### Brief
Exact repetition is the task: copy every entry below.

Dataset records:
——————————

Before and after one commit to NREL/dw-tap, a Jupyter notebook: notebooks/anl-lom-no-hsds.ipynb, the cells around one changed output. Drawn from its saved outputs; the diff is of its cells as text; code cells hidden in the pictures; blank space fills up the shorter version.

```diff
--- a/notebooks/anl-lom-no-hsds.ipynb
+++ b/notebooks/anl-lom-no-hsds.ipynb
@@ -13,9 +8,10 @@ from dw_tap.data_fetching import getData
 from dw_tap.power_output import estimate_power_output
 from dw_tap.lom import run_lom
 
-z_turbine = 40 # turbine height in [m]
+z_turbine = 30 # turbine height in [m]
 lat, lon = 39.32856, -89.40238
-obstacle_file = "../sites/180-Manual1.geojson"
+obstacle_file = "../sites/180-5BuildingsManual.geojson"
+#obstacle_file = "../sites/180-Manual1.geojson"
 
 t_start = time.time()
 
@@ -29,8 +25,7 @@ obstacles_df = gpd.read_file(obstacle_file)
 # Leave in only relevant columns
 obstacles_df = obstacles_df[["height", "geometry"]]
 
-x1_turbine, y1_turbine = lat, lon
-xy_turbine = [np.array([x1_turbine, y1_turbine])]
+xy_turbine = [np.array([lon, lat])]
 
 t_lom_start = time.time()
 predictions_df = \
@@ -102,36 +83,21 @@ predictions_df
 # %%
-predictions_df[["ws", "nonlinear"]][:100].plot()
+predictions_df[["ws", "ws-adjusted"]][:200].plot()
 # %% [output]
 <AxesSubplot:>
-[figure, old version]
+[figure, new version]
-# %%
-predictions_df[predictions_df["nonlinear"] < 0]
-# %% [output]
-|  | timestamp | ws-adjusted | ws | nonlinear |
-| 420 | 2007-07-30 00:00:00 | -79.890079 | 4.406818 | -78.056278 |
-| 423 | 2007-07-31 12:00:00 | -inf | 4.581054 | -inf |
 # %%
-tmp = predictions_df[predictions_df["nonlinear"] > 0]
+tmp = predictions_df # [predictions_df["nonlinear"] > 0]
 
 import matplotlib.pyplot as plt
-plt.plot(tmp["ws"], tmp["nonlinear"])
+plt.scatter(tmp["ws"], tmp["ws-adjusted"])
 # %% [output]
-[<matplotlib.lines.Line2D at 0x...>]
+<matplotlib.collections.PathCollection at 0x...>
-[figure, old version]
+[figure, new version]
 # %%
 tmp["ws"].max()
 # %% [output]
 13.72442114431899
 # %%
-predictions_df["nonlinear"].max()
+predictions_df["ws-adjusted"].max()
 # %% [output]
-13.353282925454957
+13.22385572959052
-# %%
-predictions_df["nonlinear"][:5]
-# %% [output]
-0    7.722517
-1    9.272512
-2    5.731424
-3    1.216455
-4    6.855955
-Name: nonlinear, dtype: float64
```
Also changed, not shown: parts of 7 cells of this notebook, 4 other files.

——————————

### Written response
Before and after one commit to NREL/dw-tap, a Jupyter notebook: notebooks/anl-lom-no-hsds.ipynb, the cells around one changed output. Drawn from its saved outputs; the diff is of its cells as text; code cells hidden in the pictures; blank space fills up the shorter version.

```diff
--- a/notebooks/anl-lom-no-hsds.ipynb
+++ b/notebooks/anl-lom-no-hsds.ipynb
@@ -13,9 +8,10 @@ from dw_tap.data_fetching import getData
 from dw_tap.power_output import estimate_power_output
 from dw_tap.lom import run_lom
 
-z_turbine = 40 # turbine height in [m]
+z_turbine = 30 # turbine height in [m]
 lat, lon = 39.32856, -89.40238
-obstacle_file = "../sites/180-Manual1.geojson"
+obstacle_file = "../sites/180-5BuildingsManual.geojson"
+#obstacle_file = "../sites/180-Manual1.geojson"
 
 t_start = time.time()
 
@@ -29,8 +25,7 @@ obstacles_df = gpd.read_file(obstacle_file)
 # Leave in only relevant columns
 obstacles_df = obstacles_df[["height", "geometry"]]
 
-x1_turbine, y1_turbine = lat, lon
-xy_turbine = [np.array([x1_turbine, y1_turbine])]
+xy_turbine = [np.array([lon, lat])]
 
 t_lom_start = time.time()
 predictions_df = \
@@ -102,36 +83,21 @@ predictions_df
 # %%
-predictions_df[["ws", "nonlinear"]][:100].plot()
+predictions_df[["ws", "ws-adjusted"]][:200].plot()
 # %% [output]
 <AxesSubplot:>
-[figure, old version]
+[figure, new version]
-# %%
-predictions_df[predictions_df["nonlinear"] < 0]
-# %% [output]
-|  | timestamp | ws-adjusted | ws | nonlinear |
-| 420 | 2007-07-30 00:00:00 | -79.890079 | 4.406818 | -78.056278 |
-| 423 | 2007-07-31 12:00:00 | -inf | 4.581054 | -inf |
 # %%
-tmp = predictions_df[predictions_df["nonlinear"] > 0]
+tmp = predictions_df # [predictions_df["nonlinear"] > 0]
 
 import matplotlib.pyplot as plt
-plt.plot(tmp["ws"], tmp["nonlinear"])
+plt.scatter(tmp["ws"], tmp["ws-adjusted"])
 # %% [output]
-[<matplotlib.lines.Line2D at 0x...>]
+<matplotlib.collections.PathCollection at 0x...>
-[figure, old version]
+[figure, new version]
 # %%
 tmp["ws"].max()
 # %% [output]
 13.72442114431899
 # %%
-predictions_df["nonlinear"].max()
+predictions_df["ws-adjusted"].max()
 # %% [output]
-13.353282925454957
+13.22385572959052
-# %%
-predictions_df["nonlinear"][:5]
-# %% [output]
-0    7.722517
-1    9.272512
-2    5.731424
-3    1.216455
-4    6.855955
-Name: nonlinear, dtype: float64
```
Also changed, not shown: parts of 7 cells of this notebook, 4 other files.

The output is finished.